In the classroom, discussions emerge, reasoning happens within the group and collaborating occurs on how to interpret the situation. In presenting a social issue as an impetus for inquiry, teachers can offer opportunities for students for discussion, provide opinions, receive perspectives, and, with thoughtful nudging from the mathematics teacher, foster the ability to quantify, analyze and question. This process offers students the space to engage in difficult issues, to recognize the decisions that have to be made, and to understand that any decision has consequences.


Mathematics as a discipline is associated with words such as right, wrong, exact, precise, logical or rational. While these terms seem reasonable, they don’t often apply to the real world. Suppose instead that mathematics was attached to words like compassion, care, and empathy. Although these may be odd terms within the current framework, when engagement with mathematics in the classroom is about people, their lives and experiences in the world, students participate in more meaningful way than with symbols and numbers. Mathematics is not an acontextual practice. For students to care and concern themselves in mathematics class, they need to connect to lived practices of people in their community, in their family and also with themselves.

For our students to become personally engaged with mathematics,  I suggest we move beyond calculations and symbolic manipulations and start relating to the world in a less symbolic and more connected way.
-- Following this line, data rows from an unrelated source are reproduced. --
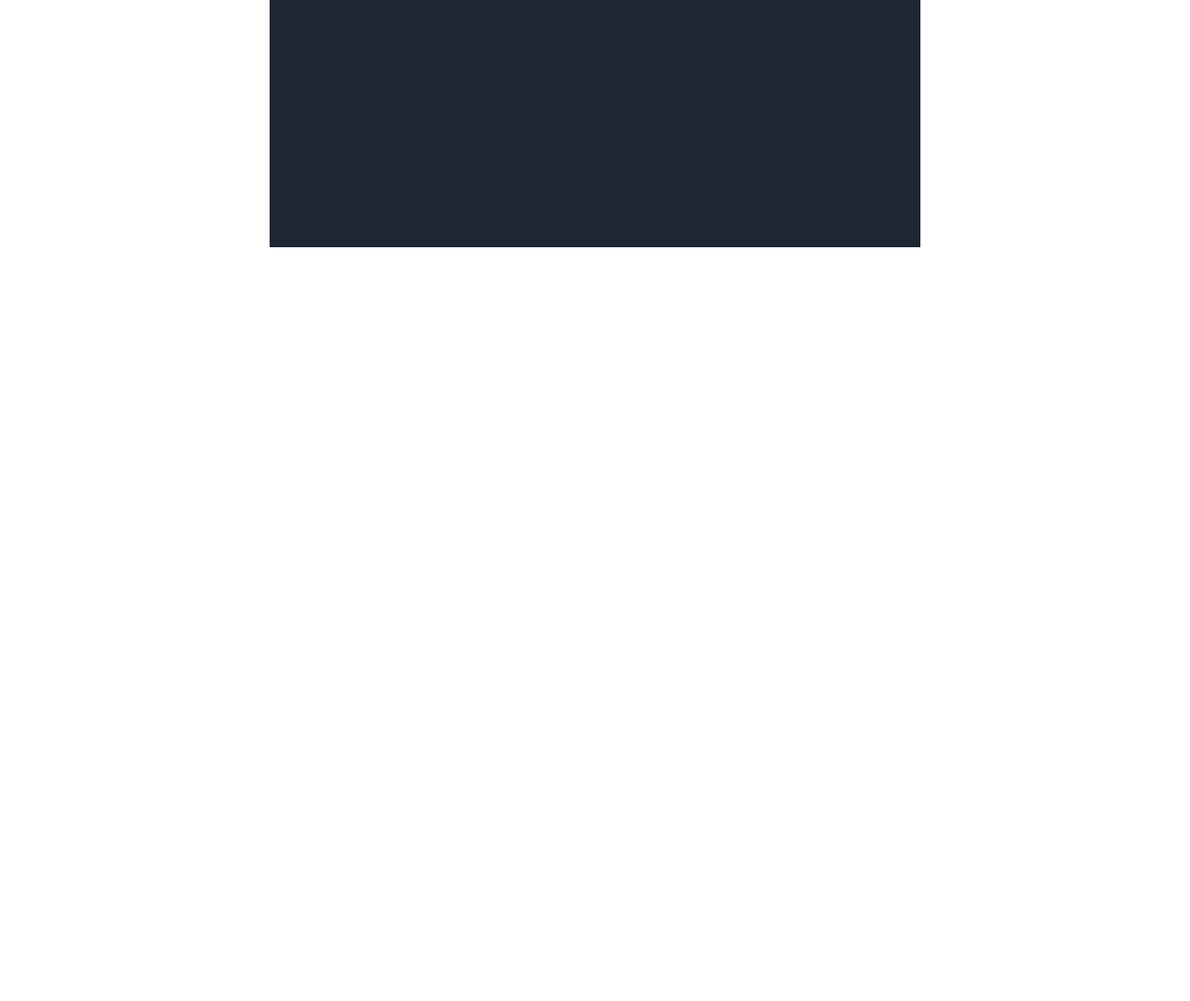
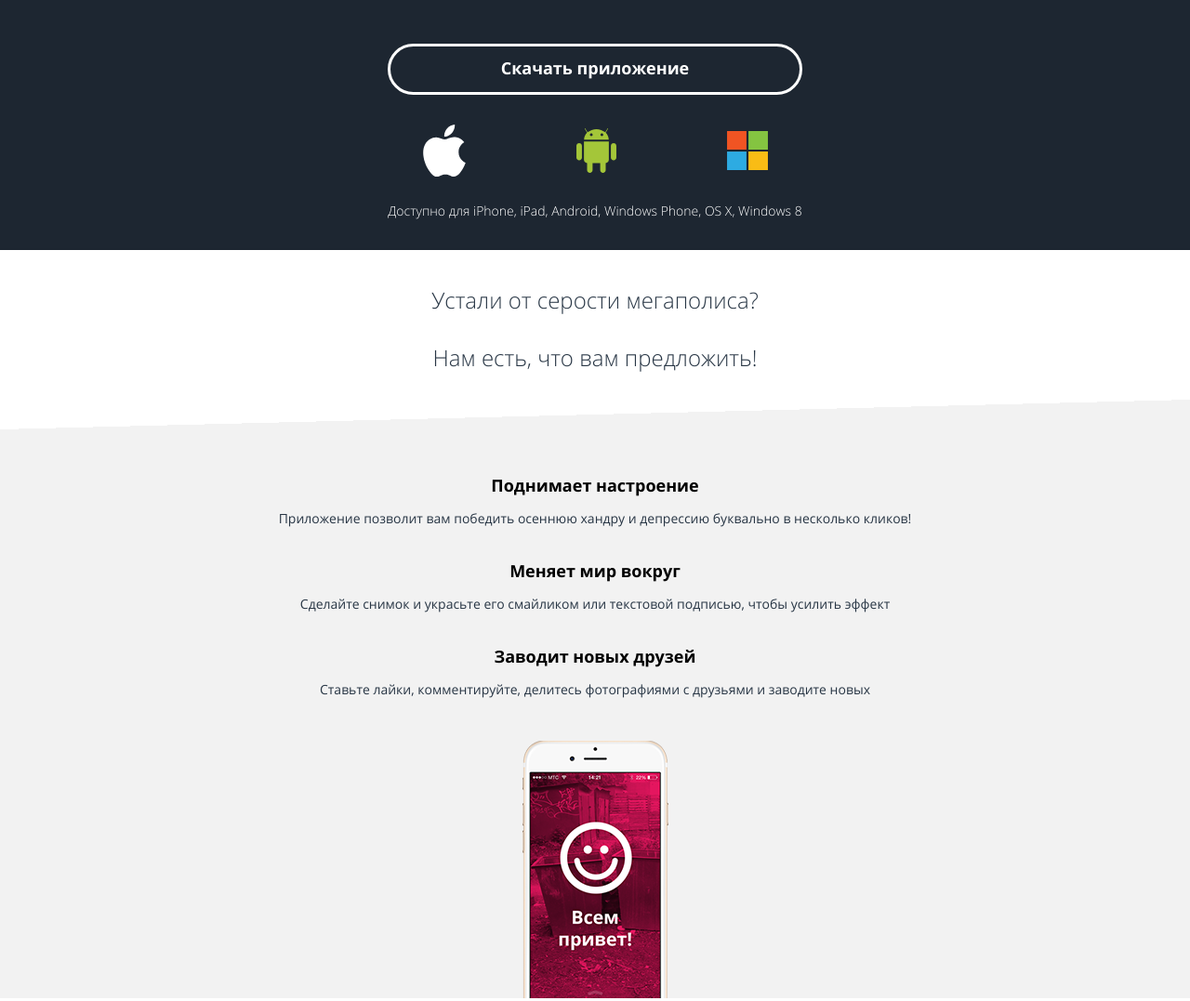
Before and after one commit to liptonspacetea/pink-2016, a website: page index.html in a window 1280 px wide. Shown: the part 464-1541 px from the top of the page at 93% size. Before the commit the page ends 800 px from the top, so only its background shows below. Drawn offline with nearby package versions, Linux system fonts and the light colour scheme; files that its build step writes are made by us from their sources; files whose address does not match are found by name.

Commit message:
features - done

```diff
--- a/index.html
+++ b/index.html
@@ -29,7 +29,43 @@
                 </li>
             </ul>
         </nav>
-        <div class="page-header__download-section"></div>
+        <div class="page-header__download-section">
+            <a class="btn page-header__download-btn" href="#">Скачать приложение</a>
+            <ul class="page-header__download-links">
+                <li class="page-header__download-link">
+                    <a class="page-header__apple-store-link" href="#">App Store</a>
+                </li>
+                <li class="page-header__download-link">
+                    <a class="page-header__android-store-link" href="#">Google Play</a>
+                </li>
+                <li class="page-header__download-link">
+                    <a class="page-header__windows-store-link" href="#">Windows Store</a>
+                </li>
+            </ul>
+            <p class="page-header__download-text">
+                Доступно для iPhone, iPad, Android, Windows Phone, OS X, Windows 8
+            </p>
+        </div>
     </header>
+    <main class="main-index">
+        <div class="main-index__header">
+            <h2>Устали от серости мегаполиса?</h2>
+            <h2>Нам есть, что вам предложить!</h2>
+        </div>
+        <div class="features">
+            <div class="features__item">
+                <h3>Поднимает настроение</h3>
+                <p>Приложение позволит вам победить осеннюю хандру и депрессию буквально в несколько кликов!</p>
+            </div>
+            <div class="features__item">
+                <h3>Меняет мир вокруг</h3>
+                <p>Сделайте снимок и украсьте его смайликом или текстовой подписью, чтобы усилить эффект</p>
+            </div>
+            <div class="features__item">
+                <h3>Заводит новых друзей</h3>
+                <p>Ставьте лайки, комментируйте, делитесь фотографиями с друзьями и заводите новых</p>
+            </div>
+        </div>
+    </main>
 </body>
 </html>
--- /dev/null
+++ b/sass/blocks/features.scss
@@ -0,0 +1,31 @@
+.features {
+    position: relative;
+    padding: 80px 20px 320px;
+    background: {
+        color: $body-bg-second-color;
+        image: linear-gradient(to bottom right, #ffffff 50%, transparent 50%), url(../img/iphone-screen-mobile-cut@1x.png);
+        size: 100% 32px, 157px 277px;
+        position: right top, center bottom;
+        repeat: no-repeat;
+    }
+}
+.features__item {
+    margin-bottom: 32px;
+
+    &:last-child {
+        margin-bottom: 0;
+    }
+
+    h3 {
+        margin: 0;
+        margin-bottom: 12px;
+        font-size: $font-size-medium;
+        color: #000000;
+        text-align: center;
+    }
+
+    p {
+        margin: 0;
+        text-align: center;
+    }
+}
--- /dev/null
+++ b/sass/blocks/main-index.scss
@@ -0,0 +1,38 @@
+.main-index {
+    min-height: 2437px;//временно
+    display: flex;
+    flex-direction: column;
+}
+.main-index__header {
+    position: relative;
+    padding: 0 20px;//заменить миксином
+//    background-color: rgba(255, 0, 0, 0.1);//временно
+
+    &::before {
+        content: "";
+        position: absolute;
+        top: 0px;
+        left: -320px;
+        width: 320px;
+        height: 217px;
+        background-color: rgba(0, 255, 0, 0.1);
+    }
+
+    h2 {
+        margin: 0;
+        font-weight: 300;
+        font-size: 24px;
+        text-align: center;
+        line-height: 28px;
+
+        &:first-child {
+            margin-top: 40px;
+            margin-bottom: 34px;
+        }
+
+        &:last-child {
+            margin-bottom: 31px;
+        }
+    }
+
+}
--- a/sass/blocks/main-nav.scss
+++ b/sass/blocks/main-nav.scss
@@ -1,8 +1,10 @@
 .main-nav {
-    position: sticky;
+    position: fixed;
     top: 0;
-//    width: 100%;
-    min-height: 66px;
+    z-index: 1;
+    width: inherit;
+    width: 100%;
+    min-height: 70px;
     background-color: rgba(0, 0, 0, 0.3);
 }
 .main-nav input[type="checkbox"] {
@@ -56,20 +58,15 @@
 
 }
 #main-nav-checkbox:checked ~ .main-nav__toggle {
-    &::before,
-    &::after {
-//        top: 10px;
-//        right: 0;
+
+    &::before {
         width: 30px;
-//        transform: translateY(10px);
-//        transition: ease-in-out 0.4s;
-    }
-    &::before {
         box-shadow: 200px 0 0 $pink;
         transform: translate(20px, 10px) rotate(45deg);
     }
 
     &::after {
+        width: 30px;
         transform: translate(20px, -10px) rotate(-45deg);
     }
 }
@@ -78,16 +75,24 @@
     top: -330px;
     margin: 0;
     padding: 0;
-    padding-top: 66px;
+    padding-top: 70px;
     width: 100%;
     list-style: none;
     background-color: $menu-bg-color;
     border-top: 1px solid #000000;
-//    transform: translateY(-330px);
     transition: transform 0.4s;
 }
 .main-nav__item {
     font-weight: 700;
+
+    &:first-child {
+        box-shadow: 0 -1px 0 #000000;
+    }
+
+    &:active {
+        transform: scale(0.9);
+//        box-shadow: inset 0 0 10px #000000;
+    }
 
     a {
         display: block;
@@ -107,9 +112,6 @@
         cursor: pointer;
     }
 }
-.main-nav__item:first-child {
-    box-shadow: 0 -1px 0 #000000;
-}
 #main-nav-checkbox:checked ~ .main-nav__items {
     transform: translateY(330px);
 }
--- a/sass/blocks/page-header.scss
+++ b/sass/blocks/page-header.scss
@@ -1,19 +1,83 @@
 .page-header {
-    max-width: 700px;
-    height: 730px;
-    margin: 0 auto;
-    background: $mobile-page-header-bg url(../img/bg-back-mobile@1x.jpg) no-repeat center 0px;
+    display: flex;
+//    width: 320px;//временно
+    height: 733px;
+    background: {
+        color: $mobile-page-header-bg;
+        image:
+            url(../img/iphone-hand-mobile@1x.png),
+            url(../img/bg-back-mobile@1x.jpg);
+        position: left 176px, center 0;
+        repeat: no-repeat;
+    }
 }
 .page-header__logo {
     position: fixed;
     top: 20px;
-    padding-left: 20px;
+//    left: 20px;
     z-index: 2;
+    padding-left: 20px;//временно
 }
 .page-header__logo img {
     width: 75px;
     height: 23px;
 }
 .page-header__download-section {
+    align-self: flex-end;
+    margin: 0 auto;
+    padding: 0 20px;//заменить миксином
+    margin-bottom: 30px;
+//    background-color: red;//временно
+}
+.page-header__download-btn {
+    &:hover {
+        color: $pink;
+        background-color: #ffffff;
+    }
 
+    &:active {
+        color: rgba(210, 40, 86, 0.3);
+        transform: scale(0.9);
+    }
 }
+.page-header__download-links {
+    display: flex;
+    justify-content: space-between;
+    min-height: 56px;
+    margin: 32px 37px 25px;
+    padding: 0;
+    list-style: none;
+}
+.page-header__download-link {
+
+    a {
+        display: block;
+        height: 100%;
+        font-size: 0;
+        background: {
+            size: contain;
+            repeat: no-repeat;
+            position: center;
+        }
+    }
+}
+.page-header__apple-store-link {
+    width: 47px;
+    background-image: url(../img/logo-apple.svg);
+}
+.page-header__android-store-link {
+    width: 43px;
+    background-image:  url(../img/logo-android.svg);
+}
+.page-header__windows-store-link {
+    width: 44px;
+    background-image: url(../img/logo-microsoft.svg);
+}
+.page-header__download-text {
+    margin: 0;
+    padding: 0;
+    color: #ffffff;
+    line-height: 24px;
+    font-weight: 300;
+    text-align: center;
+}
--- a/sass/scaffolding.scss
+++ b/sass/scaffolding.scss
@@ -1,7 +1,10 @@
 body {
+    min-width: 320px;
+//    width: 320px;//временно
+    margin: auto;//временно
     font-family: "Open Sans", "Arial", sans-serif;
     font-size: $font-size-small;
-    line-height: 30px;
+    line-height: 24px;
     color: $text-color-main;
 }
 img {
--- a/sass/style.scss
+++ b/sass/style.scss
@@ -6,3 +6,6 @@
 
 @import "blocks/page-header.scss";
 @import "blocks/main-nav.scss";
+@import "blocks/btn.scss";
+@import "blocks/main-index.scss";
+@import "blocks/features.scss"
--- a/sass/variables.scss
+++ b/sass/variables.scss
@@ -14,6 +14,6 @@ $text-color-main: $dark-blue;
 $text-color-link: $pink;
 
 $mobile-page-header-bg: #1d2631;
-$body-bg-add-color: #f2f2f2;
+$body-bg-second-color: #f2f2f2;
 $menu-bg-color: $dark-blue;
 $prices-bg-color: $dark-blue;
```
Also changed, not shown: img/bg-triangle-black.svg (renamed from img/bg-triangle-white.svg), img/iphone-screen-mobile-cut@1x.png (added).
The common refrain “Why are we learning this?” usually emerges from a mathematics class in which students are performing algorithms with real world issues being ignored. A mathematical sensibility is more than calculating. It’s engaging in an approach that supports people. The newly revised curriculum now supports a social element in mathematics instruction and practice.

An excerpt of this article was also featured in the March 2016 issue of Teacher Magazine